Governor Rick Scott took a shot at his predecessor and possible 2014 Democratic challenger while posting support for the continuation of the state’s business incentive programs Wednesday, reports Jim Turner of the News Service of Florida. The governor’s assertions came in response to his inspector general’s report in how the failed Digital Domain Media Group received $20 million from Florida in 2009.
The report from Chief Inspector General Melinda Miguel found that there was nothing unlawful in how the money was awarded to bring the company to Port St. Lucie.
However, investigators noted there were gaps in written documentation, conflicting recollections of events and unavailable key witnesses as they reviewed how the project was then successfully moved through the Legislature after the initial proposal failed to get a recommendation from Enterprise Florida.
“This Inspector General report shows two things – first, our current economic project vetting process is in place for a reason, and second, that process was clearly circumvented by the previous administration for the Digital Domain deal,” Scott said in a release.
Enterprise Florida President and CEO Gray Swoope claimed that Scott has imposed a “more rigorous review process for the use of incentive funds” that includes sanctions for failing to meet projected employment and business benchmarks.
However, Miguel wrote that safeguards have not been fully put in place to prevent state leaders from approving a similar economic incentive package to the one received by Digital Domain.

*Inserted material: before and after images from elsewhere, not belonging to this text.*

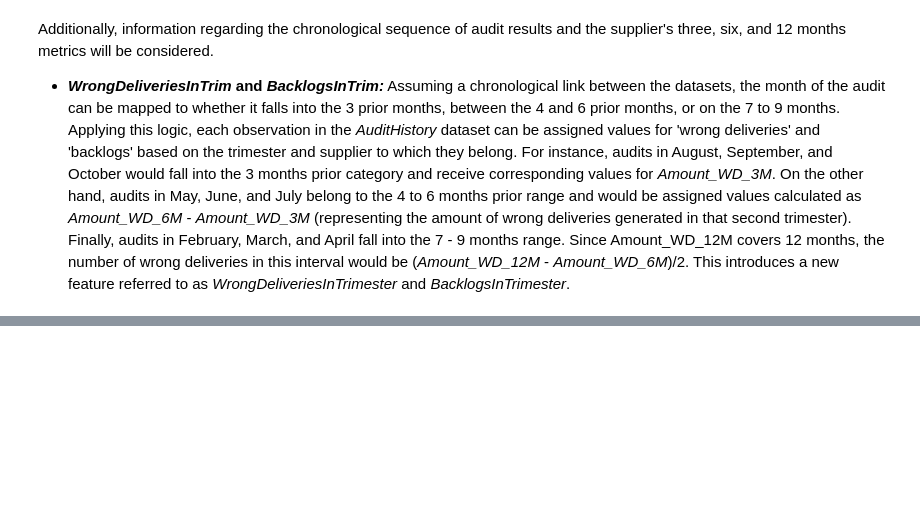
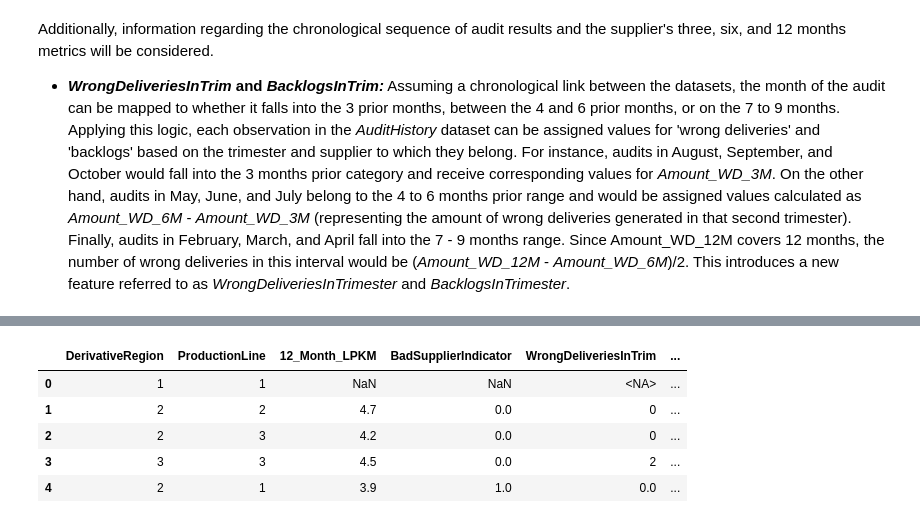
Before and after one commit to juanbeta98/DataScienceStudyCase, a Jupyter notebook: Case Study Solution.ipynb, the cells around one changed output, grey strips where cells are left out. Saved outputs shown, nothing was run; the diff lists cells and outputs as text; code cells hidden in the pictures; blank space fills up the shorter version.

Commit message:
Latest version. Send version.

```diff
--- a/Case Study Solution.ipynb
+++ b/Case Study Solution.ipynb
@@ -311,9 +284,0 @@ True
-# %%
-count = 0
-cases = []
-for i in AuditHistory.index:
-    if AuditHistory['SupplierId'][i] not in list(SupplierPerformance.index) and AuditHistory['SupplierId'][i] not in cases:
-        # print('aiuda')
-        count += 1
-        cases.append(AuditHistory['SupplierId'][i])
-print(count)
@@ -333,0 +294,4 @@ True
+# %%
+LatestQualification,LastAudit = generate_chronological_features(AuditHistory,SupplierPerformance)
+for i in [1,2,3]:
+    x[f'LatestQualificationT{i}'] = LatestQualification[i]
@@ -333,0 +311,9 @@ True
+# %%
+x.head()
+# %% [output]
+|  | DerivativeRegion | ProductionLine | 12_Month_LPKM | BadSupplierIndicator | WrongDeliveriesInTrim | ... |
+| 0 | 1 | 1 | NaN | NaN | <NA> | ... |
+| 1 | 2 | 2 | 4.7 | 0.0 | 0 | ... |
+| 2 | 2 | 3 | 4.2 | 0.0 | 0 | ... |
+| 3 | 3 | 3 | 4.5 | 0.0 | 2 | ... |
+| 4 | 2 | 1 | 3.9 | 1.0 | 0.0 | ... |
```
Also changed, not shown: parts of 53 cells of this notebook, 2 other files.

According to the report, after the Digital Domain and its president John Textor of Jupiter Island failed to get the favorable recommendation, he and David Brill, Crist’s economic development director, and former Rep. Kevin Ambler, R-Tampa, took the project through the Legislature.